Reelected in September 2009 with 33.8 percent of the vote, combined with a more closely aligned ideological coalition, Merkel's historic moment appeared to be solidified. But two months later, a Greek budget crisis began, resulting in the near collapse of the Greek financial sector in May 2010 and eliciting the first of no less than 20 European crisis summits in an attempt to solve, re-solve, or not solve at all, a deepening and widening debt crisis.
Merkel the brilliant political tactician has been on full display over the past two years, reflected in her near 70 percent popularity among the German electorate. Merkel's message has remained publicly tough, insisting that countries that run into debt and deficit difficulties must change their errant ways. This played well to an increasingly skeptical German taxpayer and her fractious coalition, providing encouragement for Merkel's reelection bid in 2013.
At the same time, Merkel supported more European integration, with the German parliament supporting three bailout packages (for Greece, Ireland, and Portugal) and two bailout funding mechanisms (the European Financial Stability Fund and the European Stability Mechanism, or ESM) to the tune, thus far, of nearly €650 billion of German taxpayer funds. Despite two German resignations from the European Central Bank (ECB) Executive Committee and growing hostility from the Bundesbank and prominent German economists, Merkel has also given her blessing to €1 trillion in ECB long-term refinancing operations and, following the September 6 ECB Governing Council meeting, unlimited bond purchases on the secondary market of distressed euro zone economies.
Merkel has had it both ways politically. But as she has juggled demands for greater austerity and bailout support, her political maneuverability has been constricted by her national constitution and the power of the German Constitutional Court based in Karlsruhe. Repeated rulings from Karlsruhe have granted more oversight power to the German parliament while allowing European-level decisions to proceed.
On September 12, the Constitutional Court will determine if the €700 billion ESM and fiscal compact treaty are consistent with the German constitution or Basic Law. Some anticipate the Constitutional Court's answer will find a way for the ESM to proceed with yet more parliamentary restrictions.
The answer could also be "yes, but." Yes, the ESM can proceed, but only if the 1949 Basic Law is changed.
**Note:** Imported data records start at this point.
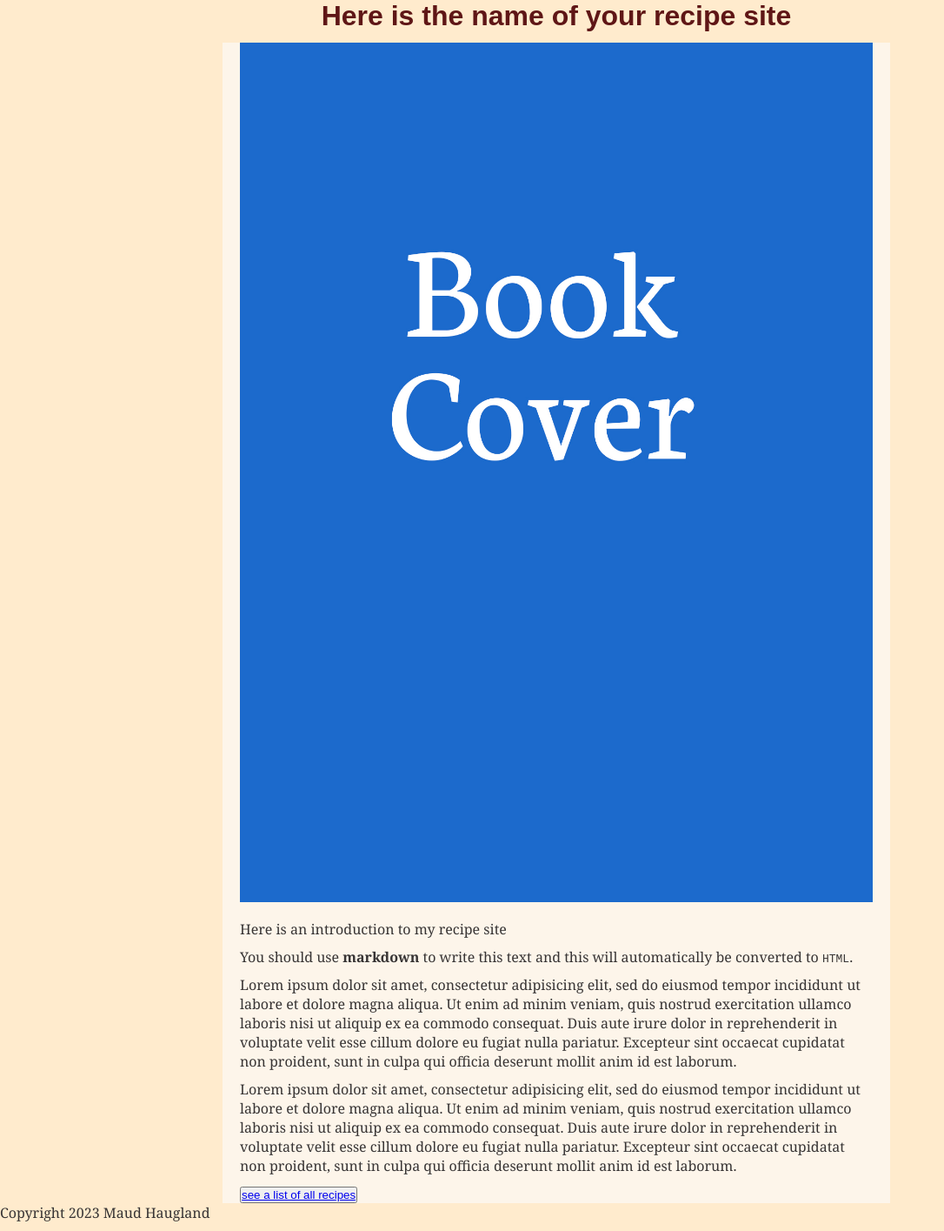
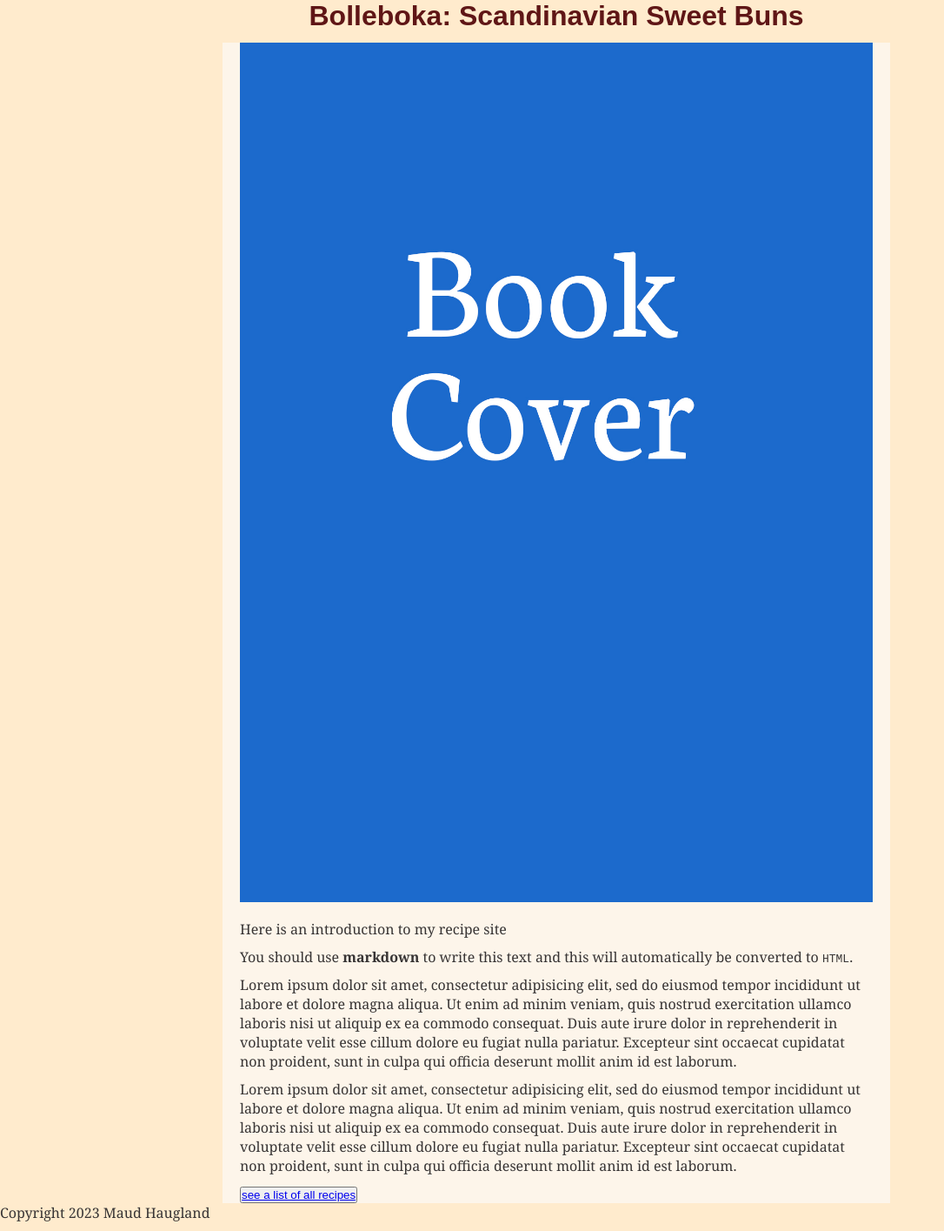
Before and after one commit to maudhaugland/maudsrecipes, a Jekyll site: the page built from home/index.md, in a window 1280 px wide. Shown: the whole page at 87% size, without its empty margins (0-1086 px from the left). Built offline with Jekyll 4.4.1, drawn with Linux system fonts in a browser that asks for light colours.

Commit message:
Update Home Page “index”

```diff
--- a/home/index.md
+++ b/home/index.md
@@ -1,9 +1,10 @@
 ---
+title: "Bolleboka: Scandinavian Sweet Buns"
+coverimage: ../uploads/bookcover.jpg
+permalink: /
 layout: recipeshome
-title: Here is the name of your recipe site
-permalink: "/"
-coverimage: ../uploads/bookcover.jpg
 published: true
+date: 2023-02-09T18:12:15.202Z
 ---
 
 Here is an introduction to my recipe site
```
This will be extremely difficult to accomplish, as the only way to amend the Basic Law is by a two-thirds majority in both the lower and upper houses of the Bundestag. This is why there is growing speculation about holding a national referendum to decide the issue. The problem with asking the German people what they think about handing more sovereignty to Brussels is that the act itself is unconstitutional. Article 146 of the Basic Law only provides for the possibility of a national plebiscite to initiate the drafting of a new constitution, not changing the Basic Law itself.